Date and place: 3rd March 2018, Glendon College, York University (Toronto)
Topic:Translation and (De)colonization
Deadline: Abstract 250-300 words by December 1, 2017
Call for papers
Translation has long played a key role in processes of colonization, often being used as a tool of the colonizer. However, as Indigenous peoples and settler allies have progressively worked toward dismantling oppressive institutions and divesting from colonial power, the function of translation has increasingly expanded to include practices that give voice to colonized and Indigenous peoples and move toward justice, reconciliation, and social solidarity. This year’s graduate conference aims to explore the complex, dynamic relationship between translation and decolonization.
We invite proposals for papers from a variety of fields and perspectives that engage with issues including, but not limited to:
- Translation, history, and collective memory
- Translation, solidarity, and social change
- Translation, power, authority, and dominance
- Translation as a tool of resistance and subversion
- Literary translation and self-translation in postcolonial contexts

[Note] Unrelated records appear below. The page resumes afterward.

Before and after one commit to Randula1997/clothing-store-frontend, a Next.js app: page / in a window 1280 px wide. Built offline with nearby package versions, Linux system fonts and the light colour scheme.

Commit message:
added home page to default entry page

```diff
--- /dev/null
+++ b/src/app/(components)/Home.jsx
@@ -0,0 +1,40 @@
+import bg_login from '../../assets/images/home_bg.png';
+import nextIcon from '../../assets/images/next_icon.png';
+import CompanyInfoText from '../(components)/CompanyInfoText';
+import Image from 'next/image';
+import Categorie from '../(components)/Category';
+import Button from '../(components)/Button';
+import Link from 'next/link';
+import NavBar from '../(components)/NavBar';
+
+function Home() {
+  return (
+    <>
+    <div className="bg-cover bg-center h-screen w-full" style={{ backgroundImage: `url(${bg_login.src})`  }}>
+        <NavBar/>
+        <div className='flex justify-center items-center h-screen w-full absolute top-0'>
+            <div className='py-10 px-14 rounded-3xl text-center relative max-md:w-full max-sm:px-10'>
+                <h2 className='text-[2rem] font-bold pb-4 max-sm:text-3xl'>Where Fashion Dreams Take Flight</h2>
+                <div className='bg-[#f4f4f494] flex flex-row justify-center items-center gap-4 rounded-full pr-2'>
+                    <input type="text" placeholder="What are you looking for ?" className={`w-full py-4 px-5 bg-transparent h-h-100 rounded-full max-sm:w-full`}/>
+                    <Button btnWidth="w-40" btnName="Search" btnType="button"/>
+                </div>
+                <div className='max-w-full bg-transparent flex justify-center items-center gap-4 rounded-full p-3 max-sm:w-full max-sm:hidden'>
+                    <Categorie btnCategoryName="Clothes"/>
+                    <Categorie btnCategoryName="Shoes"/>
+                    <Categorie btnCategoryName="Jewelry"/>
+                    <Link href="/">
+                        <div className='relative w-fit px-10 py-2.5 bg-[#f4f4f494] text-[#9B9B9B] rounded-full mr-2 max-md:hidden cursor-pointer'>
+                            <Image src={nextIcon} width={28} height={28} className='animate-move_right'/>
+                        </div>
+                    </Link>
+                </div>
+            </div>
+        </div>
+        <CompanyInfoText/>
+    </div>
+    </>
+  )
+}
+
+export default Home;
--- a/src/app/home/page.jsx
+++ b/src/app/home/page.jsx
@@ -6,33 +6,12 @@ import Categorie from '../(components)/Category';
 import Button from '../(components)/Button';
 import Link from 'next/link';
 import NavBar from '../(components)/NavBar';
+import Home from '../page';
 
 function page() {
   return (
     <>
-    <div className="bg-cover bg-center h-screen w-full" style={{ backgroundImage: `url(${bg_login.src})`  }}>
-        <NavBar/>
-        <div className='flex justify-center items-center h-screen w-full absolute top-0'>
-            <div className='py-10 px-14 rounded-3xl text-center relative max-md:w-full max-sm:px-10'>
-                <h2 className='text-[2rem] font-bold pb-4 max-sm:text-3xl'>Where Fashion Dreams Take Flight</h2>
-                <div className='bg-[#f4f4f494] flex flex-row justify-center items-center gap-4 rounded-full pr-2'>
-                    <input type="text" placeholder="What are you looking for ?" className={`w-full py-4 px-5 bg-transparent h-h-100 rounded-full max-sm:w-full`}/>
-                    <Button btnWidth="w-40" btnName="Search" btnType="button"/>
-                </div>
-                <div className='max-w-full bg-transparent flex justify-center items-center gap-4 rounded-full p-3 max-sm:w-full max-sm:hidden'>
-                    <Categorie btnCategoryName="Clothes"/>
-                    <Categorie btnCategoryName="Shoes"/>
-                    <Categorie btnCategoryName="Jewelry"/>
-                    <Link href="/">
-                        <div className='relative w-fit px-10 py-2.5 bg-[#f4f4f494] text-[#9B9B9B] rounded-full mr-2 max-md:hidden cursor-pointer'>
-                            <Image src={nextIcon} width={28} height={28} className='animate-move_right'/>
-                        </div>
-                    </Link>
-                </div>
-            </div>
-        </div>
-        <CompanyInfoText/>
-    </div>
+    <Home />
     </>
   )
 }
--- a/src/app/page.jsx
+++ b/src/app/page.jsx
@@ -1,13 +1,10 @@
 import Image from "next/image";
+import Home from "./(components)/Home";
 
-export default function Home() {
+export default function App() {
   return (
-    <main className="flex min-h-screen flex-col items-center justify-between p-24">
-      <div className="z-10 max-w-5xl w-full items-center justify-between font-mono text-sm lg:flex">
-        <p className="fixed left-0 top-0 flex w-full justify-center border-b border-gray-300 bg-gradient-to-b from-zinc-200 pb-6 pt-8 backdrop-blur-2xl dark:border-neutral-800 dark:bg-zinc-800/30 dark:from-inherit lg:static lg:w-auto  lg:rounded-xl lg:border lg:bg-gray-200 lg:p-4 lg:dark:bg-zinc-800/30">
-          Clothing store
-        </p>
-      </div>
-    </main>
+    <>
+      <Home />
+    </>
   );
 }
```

- Indigenous language preservation and revitalization
- Legal translation and interpretation as a tool for decolonization
- Censorship, manipulation, and historical narratives
- Translation, orality, and transmission
- Voice, identity, and visibility in translation
Our one-day multilingual conference will address these and related topics. We welcome proposals for papers (20-minute presentations) and posters. Those interested are invited to submit an abstract of 250-300 words by December 1, 2017 to firstname.lastname@example.org or email@example.com. Submissions should include the title of the paper and the author’s name, affiliations, and contact information.
Call for papers in English, French, and Spanish. To download the cfp as a pdf file please click here.